Analysts at New Carbon Finance foresee a national cap-and-trade emissions trading scheme emerging in the U.S. in 2012-2013, one that by 2020 has the potential to grow to $1 trillion, more than twice the size of the European Union’s.
Though the Bush administration has said that any such legislation would be vetoed, the chances of a national cap-and-trade scheme being put into effect by law, perhaps as soon as 2009, look likely with the election of a new president, though the positions of the candidates, as well as the two houses of Congress, encompass a range of attitudes and approaches, the analysts note.
Climate Change in Congress

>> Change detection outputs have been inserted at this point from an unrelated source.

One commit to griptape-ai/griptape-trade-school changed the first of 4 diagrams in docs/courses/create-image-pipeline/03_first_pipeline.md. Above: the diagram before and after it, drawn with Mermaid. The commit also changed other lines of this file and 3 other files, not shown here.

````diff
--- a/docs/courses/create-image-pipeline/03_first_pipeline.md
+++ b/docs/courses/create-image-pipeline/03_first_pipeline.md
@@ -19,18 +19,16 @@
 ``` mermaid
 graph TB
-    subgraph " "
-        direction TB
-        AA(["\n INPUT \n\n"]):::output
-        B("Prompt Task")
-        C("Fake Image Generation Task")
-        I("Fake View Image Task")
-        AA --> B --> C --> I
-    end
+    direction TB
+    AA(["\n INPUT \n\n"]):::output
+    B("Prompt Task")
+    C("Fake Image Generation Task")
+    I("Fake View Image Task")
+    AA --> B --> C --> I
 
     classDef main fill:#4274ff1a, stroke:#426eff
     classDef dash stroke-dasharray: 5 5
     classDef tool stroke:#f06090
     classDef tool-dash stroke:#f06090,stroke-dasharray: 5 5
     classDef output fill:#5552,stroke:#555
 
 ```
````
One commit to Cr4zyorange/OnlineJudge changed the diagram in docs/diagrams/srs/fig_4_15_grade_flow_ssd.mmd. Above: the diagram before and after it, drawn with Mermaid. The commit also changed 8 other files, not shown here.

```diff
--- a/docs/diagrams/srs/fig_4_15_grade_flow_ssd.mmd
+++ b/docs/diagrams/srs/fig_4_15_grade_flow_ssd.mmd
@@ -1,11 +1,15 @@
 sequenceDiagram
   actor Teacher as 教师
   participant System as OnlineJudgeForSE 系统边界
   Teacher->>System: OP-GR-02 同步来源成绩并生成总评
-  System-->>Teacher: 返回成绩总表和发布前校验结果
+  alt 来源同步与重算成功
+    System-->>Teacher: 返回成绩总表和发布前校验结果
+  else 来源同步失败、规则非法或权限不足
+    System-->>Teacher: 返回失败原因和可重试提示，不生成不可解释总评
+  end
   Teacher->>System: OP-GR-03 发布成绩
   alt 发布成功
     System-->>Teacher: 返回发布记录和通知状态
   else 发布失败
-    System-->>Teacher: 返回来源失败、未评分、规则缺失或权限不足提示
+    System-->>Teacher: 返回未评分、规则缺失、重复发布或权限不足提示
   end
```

Some 13 greenhouse gas emissions reduction bills were put up before Congress this past year. Two would impose a carbon tax while 11 include some form of market-based mechanism, the most common being an emissions cap-and-trade system based on allowances for energy and power producers and offset credits generated by large consumers coupled with direct regulation. The Senate is leading the way with the Lieberman-Warner bill, known as America’s Climate Security Act, which is slated for discussion early this year.
The House of Representatives has been much slower than the Senate when it comes to development and debate of climate change legislation, New Carbon Finance notes. The House still awaits two bills from Representative Dingell, one introducing a carbon tax and the other a cap-and-trade system. House members are also waiting on a companion version of the Senate’s Lieberman-Warner bill.
Lieberman-Warner’s “America’s Climate Security Act” is the result of a bi-partisan effort led by the two senators to reconcile the various elements put forward in previous bills and put forward an acceptable compromise that incorporates the best of them. Due to be discussed on the Senate floor in coming months, the analysts consider it as having the best chance of being passed into law.
And on the Campaign Trail
Citing the need to achieve genuine climate change mitigation and enhance energy security, Democratic candidates are proposing larger and longer term greenhouse gas emissions reduction targets than their Senate counterparts, according to the New Carbon Finance report. Leading Democratic presidential nominees Senators Clinton and Obama are co-sponsors of the Sanders-Boxer Bill, which aims to reduce emissions by 80% by 2050. They are also both backers of the Lieberman-Warner Bill.
“Republican contenders have been much more cautious and have mostly refrained from calling for specific reduction targets, emphasizing energy security instead,” the analysts write, noting, however, that both John McCain and Mike Huckabee have been the only exceptions. McCain is a co-author of one the Senate’s climate-change bills and Huckabee has come out and stated his support of a federal cap-and-trade system. Though he has not come out in opposition to such a law, Romney, in contrast, appears not to favor any direct emission controls or market-distorting mechanisms.